A recent decision of the Upper Tribunal to modify a restrictive covenant caused surprise to property legal commentators. In Millgate Developments and another v Smith and another [2016] UKUT 515 (LC) the Tribunal awarded in favour of a developer (Millgate) who had already built in breach of the covenant.

The development, near Maidenhead, consisted entirely of social housing. The land was subject to a restrictive covenant prohibiting building in favour of neighbouring land owned by a children's cancer hospice. Millgate was in full knowledge of this restrictive covenant, but continued with the development regardless.
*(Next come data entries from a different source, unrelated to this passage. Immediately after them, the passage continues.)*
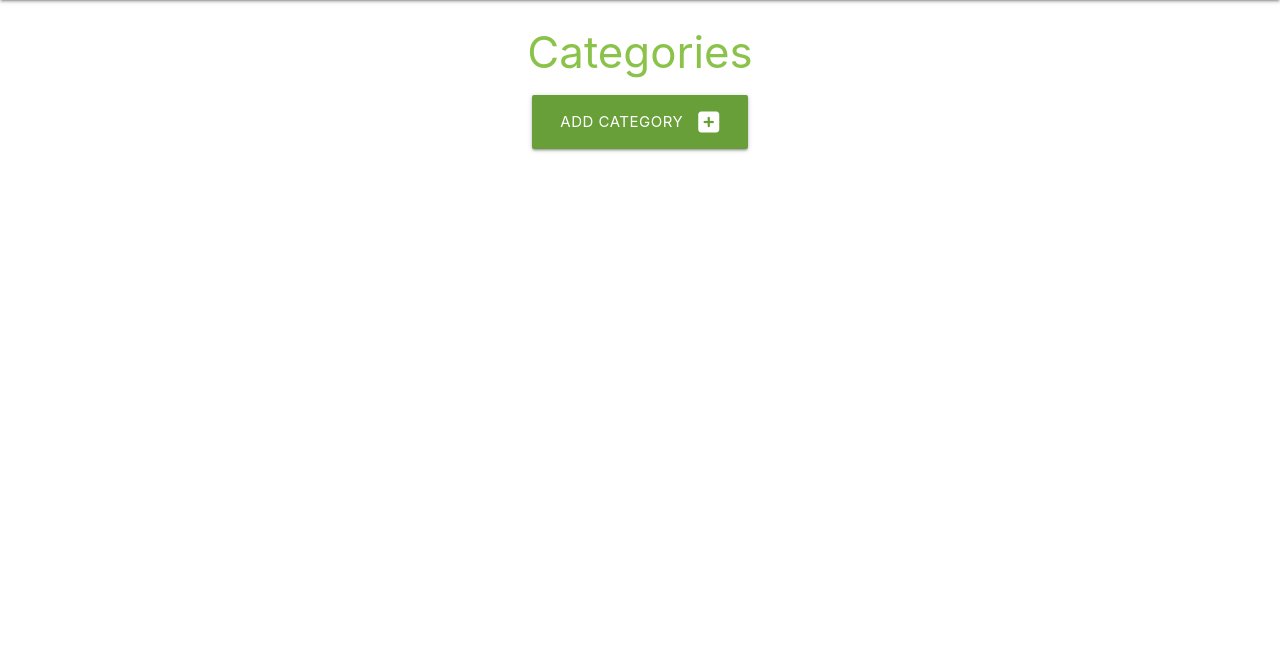
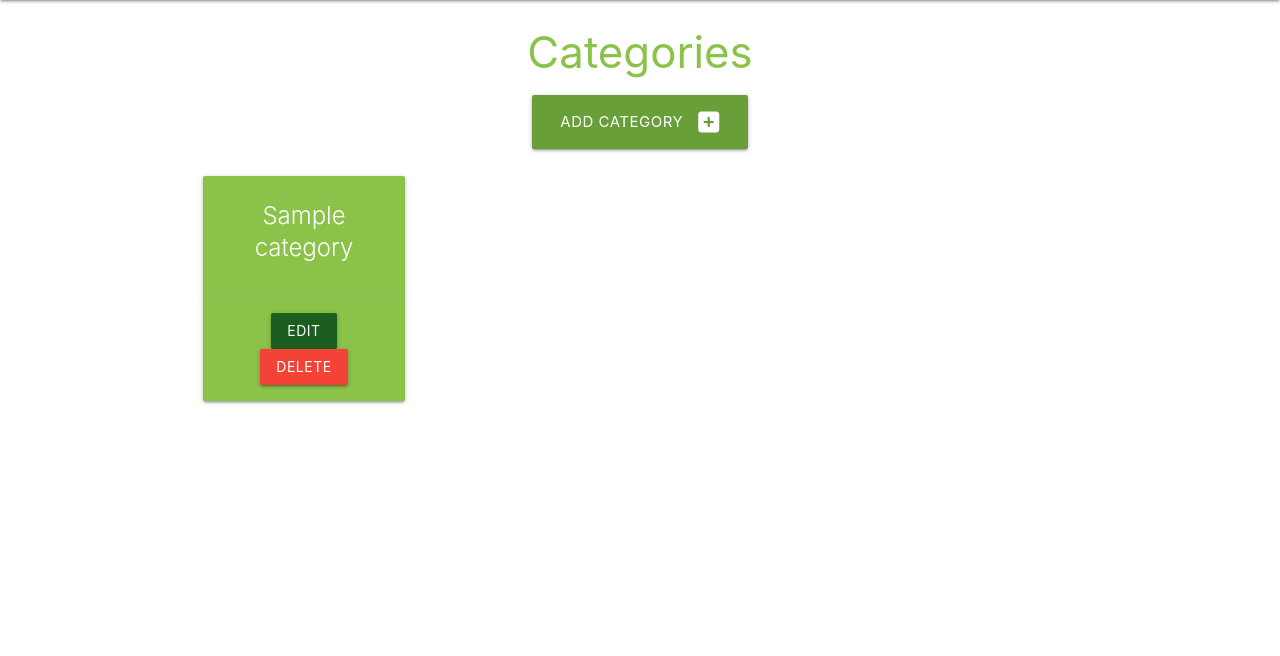
Before and after one commit to GrantWils23/FLASK-SQLALCHEMY-TASK-MANAGER-Walkthrough, a Flask app: page /categories in a window 1280 px wide. Shown: the part 64-720 px from the top of the page. Run offline with Flask 2, Linux system fonts and the light colour scheme; tables that the repository leaves empty hold one stand-in row (values such as "Sample post").

Commit message:
add viewing categories content

```diff
--- a/taskmanager/routes.py
+++ b/taskmanager/routes.py
@@ -14,7 +14,8 @@ def home():
 @app.route("/categories")
 def categories():
     ''' returns the categories.html when categories is called '''
-    return render_template("categories.html")
+    categories = list(Category.query.order_by(Category.category_name).all())
+    return render_template("categories.html", categories=categories)
 
 
 @app.route("/add_category", methods=["GET", "POST"])
--- a/taskmanager/templates/categories.html
+++ b/taskmanager/templates/categories.html
@@ -12,4 +12,20 @@
     </div>
 </div>
 
+<div class="row">
+    {% for category in categories %}
+    <div class="col s12 m6 l3">
+      <div class="card light-green center-align">
+        <div class="card-content white-text">
+          <span class="card-title">{{ category.category_name }}</span>
+        </div>
+        <div class="card-action">
+          <a href="#" class="btn green darken-4">Edit</a>
+          <a href="#" class="btn red">Delete</a>
+        </div>
+      </div>
+    </div>
+    {% endfor %}
+  </div>
+
 {% endblock %}
```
Once the development was completed, it applied to the Upper Tribunal to have the restrictive covenant modified or discharged.
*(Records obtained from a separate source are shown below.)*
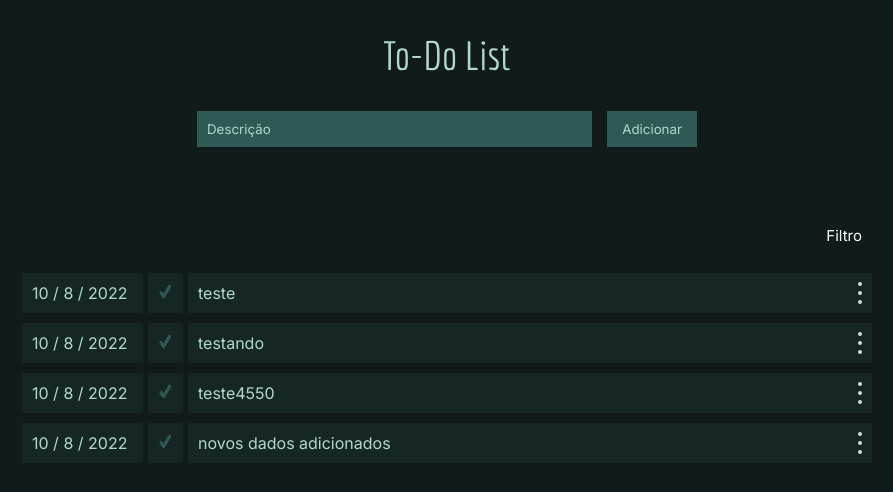
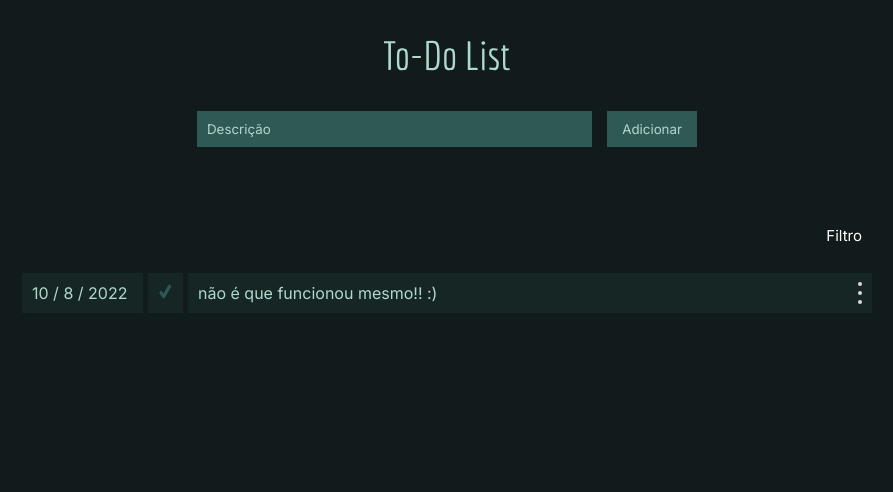
Before and after one commit to vinicius-pereira-souza/Lista-To-Do, a React (Create React App) app: page / in a window 1280 px wide. Shown: the top 492 px of the page, without its empty margins (193-1086 px from the left). Built offline with nearby package versions, Linux system fonts and the light colour scheme; data requests are answered from the project's data file.

Commit message:
funcionalidade de editar completo

```diff
--- a/db.json
+++ b/db.json
@@ -1,7 +1,7 @@
 {
   "lista_itens": [
     {
-      "descricao": "teste",
+      "descricao": "não é que funcionou mesmo!! :)",
       "data": {
         "dia": 10,
         "mes": 8,
@@ -9,36 +9,6 @@
       },
       "completo": false,
       "id": 1
-    },
-    {
-      "descricao": "testando",
-      "data": {
-        "dia": 10,
-        "mes": 8,
-        "ano": 2022
-      },
-      "completo": false,
-      "id": 2
-    },
-    {
-      "descricao": "teste4550",
-      "data": {
-        "dia": 10,
-        "mes": 8,
-        "ano": 2022
-      },
-      "completo": false,
-      "id": 3
-    },
-    {
-      "descricao": "novos dados adicionados",
-      "data": {
-        "dia": 10,
-        "mes": 8,
-        "ano": 2022
-      },
-      "completo": false,
-      "id": 4
     }
   ]
 }
--- a/src/App.js
+++ b/src/App.js
@@ -19,7 +19,7 @@ function App() {
     .then(itens => {
       setArrItem(itens)
     }).catch(err => console.log(err))
-  }, [])
+  }, [arrItem])
 
   function handleAdicionarItem(item) {
     const dataPost = new Date()
--- a/src/components/Item/Item.js
+++ b/src/components/Item/Item.js
@@ -10,25 +10,61 @@ import Deletar from './../Excluir/Deletar';
 import FormEditar from '../FormEditar/FormEditar';
 
 function Item({dados, editarDados, deletarItem}) {
+  const [ mostrarBts, setMostrarBtns ] = useState(true)
 
-  const [ mostrarBts, setMostrarBtns ] = useState(true)
   const [ completo, setCompleto ] = useState(false)
-
+  const [ deleteItem, setDeleteItem ] = useState(false)
+  const [ editarItem, setIditarItem ] = useState(false)
 
   function handleMostrarBtns() {
     setMostrarBtns(!mostrarBts)
   }
-
   function handleCompleto() {
     setCompleto(!completo)
   }
 
+  function toggleAbrirModalDelete() {
+    setDeleteItem(true)
+  }
+  function toggleDesativaModalDelete() {
+    setDeleteItem(false)
+  }
+  function btnDeletarItem() {
+    fetch(`http://localhost:5000/lista_itens/${dados.id}`, {
+      method: 'DELETE',
+      headers: {
+        'Content-Type': 'application/json'
+      }
+    })
+    .then(() => {
+      setDeleteItem(false)
+    })
+    .catch(err => console.log(err))
+  }
 
+  function handleEditarItem(item) {
+    fetch(`http://localhost:5000/lista_itens/${item.id}`, {
+      method: 'PATCH',
+      headers: {
+        'Content-Type': 'application/json'
+      },
+      body: JSON.stringify(item)
+    })
+    .then(() => {
+      setIditarItem(false)
+    })
+    .catch(err => console.log(err))
+  }
+  function toggleAbrirModalEditar() {
+    setIditarItem(true)
+  }
 
   return(
     <>
       {dados && (
         <div className={style.container}>
+          {deleteItem && <Deletar deletar={btnDeletarItem} cancelar={toggleDesativaModalDelete}/>}
+          {editarItem && <FormEditar acao={handleEditarItem} valor={dados}/>}
           <div className={style.data}>
             <p>
               <span>{dados.data.dia}</span> / <span>{dados.data.mes}</span> / <span>{dados.data.ano}</span>
@@ -46,8 +82,8 @@ function Item({dados, editarDados, deletarItem}) {
             <span></span>
           </button>
           <div className={`${mostrarBts && style.fechar} ${style.containerBtns}`}>
-            <Botao texto="Editar" customClass="editar" icone={lapis} />
-            <Botao texto="Excluir" customClass="excluir" icone={lixeira}/>
+            <Botao texto="Editar" customClass="editar" icone={lapis} acao={toggleAbrirModalEditar}/>
+            <Botao texto="Excluir" customClass="excluir" icone={lixeira} acao={toggleAbrirModalDelete}/>
           </div>
         </div>
       )}
```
Unsurprisingly the Hospice contested the application, arguing that the development adversely affected their land and did not afford their patients the privacy and seclusion which had been intended when the hospice was built (some of the gardens on the development backed onto the hospice, and it could be clearly viewed from some of the new properties).

The Tribunal agreed with the Hospice that the covenant did indeed confer a substantial benefit on them in the form of the privacy and seclusion it afforded.

Nevertheless, the Tribunal ruled in favour of Millgate. The overriding factor in its decision appeared to be public interest, specifically the need for social housing at a time when there was a housing shortage. It also noted that the development had already received planning permission (to which the Hospice had not objected at the time), and that this planning permission had been granted contrary to both the development plan and the green belt status of the land, suggesting that the public interest of social housing was also an influential factor for the planning inspectorate.

The final consideration of the Tribunal was whether the breach of covenant was capable of remedy via compensation. In this instance it considered it was, and awarded the Hospice £150,000 for the purpose of planting trees and other landscaping to afford the Hospice the privacy and seclusion the restrictive covenant had originally provided.

The Tribunal however made this decision with a word of warning – this should not be seen as permission for developers to "deliberately flout their legal obligations". Whilst the decision may represent a positive outcome for developers, the decision appears to have strongly turned on the fact that social housing was involved, and should be treated with caution rather than as a precedent for modifying or discharging restrictive covenants.